Which lines of the records below contain the word "primary"? Copy each of them out.
━━━━━━━━━━━━━━━━
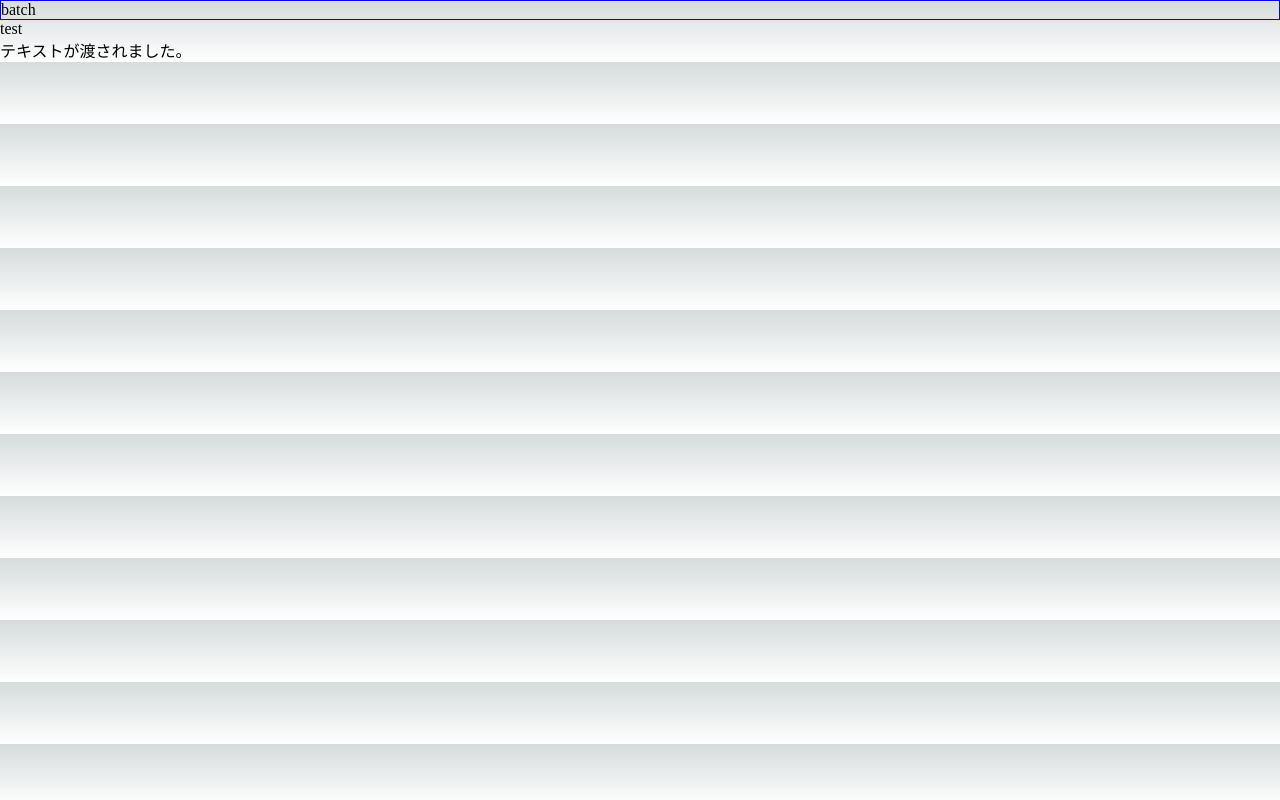
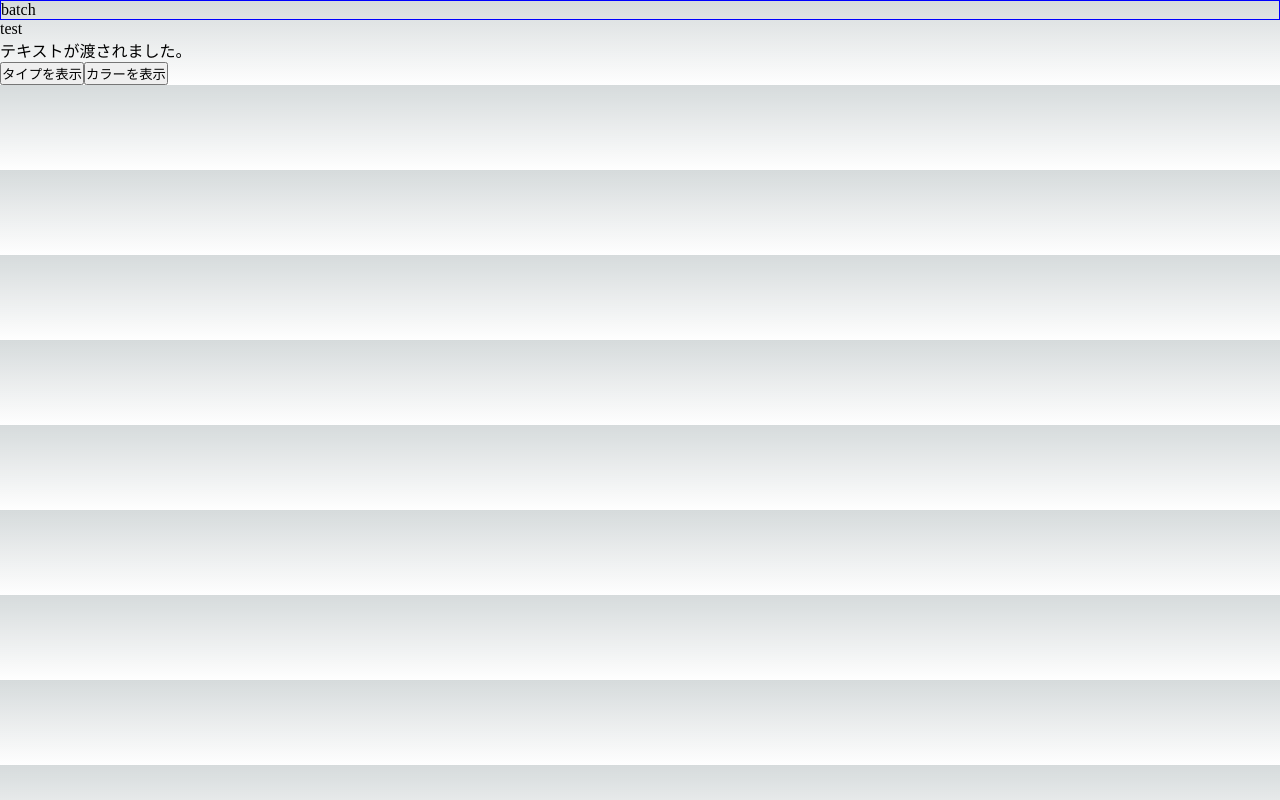
Before and after one commit to TakanoriOkawa/basic-next-typescript-lesson, a Next.js app: page / in a window 1280 px wide. Built offline with nearby package versions, Linux system fonts and the light colour scheme.

Commit message:
InterSection Typesを試す

```diff
--- a/pages/components/TestLog.tsx
+++ b/pages/components/TestLog.tsx
@@ -1,24 +1,35 @@
+import { Colors } from "../utility/Test";
+
 export const TestLog = () => {
-
-  // type AliasのMapped Typesを試す。
-
   // TypeはUnionTypesで設定
   type Type = "primary" | "secondary";
 
   // ＊＊＊Union Typesを拡張したい場合はどうする？＊＊＊＊
-
   // OK
   type TypeA = Type | "teriary"
 
   // NG  "primary" | "secondary"と"teriary"を一つにしてしまい、結果Never型になる
   type TypeB = Type & "teriary"
 
-
   const showType = (type: TypeA) => {
     console.log("現在のタイプは" + type + "です")
   }
 
+  // 交差型で作った型を使って初期化
+  const Colors: Colors = {
+    a: "red",
+    b: "blue",
+    c: "yellow"
+  }
+  // カラーを出力
+  const showSetColors = (color:Colors) => {
+    console.log(color)
+  }
+
   return (
-    <button onClick={() => {showType("primary")}} >Log表示</button>
+    <>
+    <button onClick={() => {showType("teriary")}} >タイプを表示</button>
+    <button onClick={() => {showSetColors(Colors)}} >カラーを表示</button>
+    </>
   )
 }
--- a/pages/index.tsx
+++ b/pages/index.tsx
@@ -1,4 +1,5 @@
 import { Batch } from './components/batch';
+import { TestLog } from './components/TestLog';
 
 let bar = {} as { hoge: number}
 bar.hoge = 1;
@@ -26,6 +27,8 @@ export default function Home() {
       <Batch isShow></Batch>
       <Title text="test"></Title>
       <Component text='テキスト'/>
+
+      <TestLog></TestLog>
     </>
   )
 }
--- /dev/null
+++ b/pages/utility/Test.ts
@@ -0,0 +1,11 @@
+// InterSection Typesのテスト
+type Color = {
+  a: "red",
+  b: "blue"
+}
+
+type Color2 = {
+  c: "yellow"
+}
+
+export type Colors = Color & Color2
```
━━━━━━━━━━━━━━━━
### OUTPUT FOR THIS TASK
   type Type = "primary" | "secondary";
   // NG  "primary" | "secondary"と"teriary"を一つにしてしまい、結果Never型になる
-    <button onClick={() => {showType("primary")}} >Log表示</button>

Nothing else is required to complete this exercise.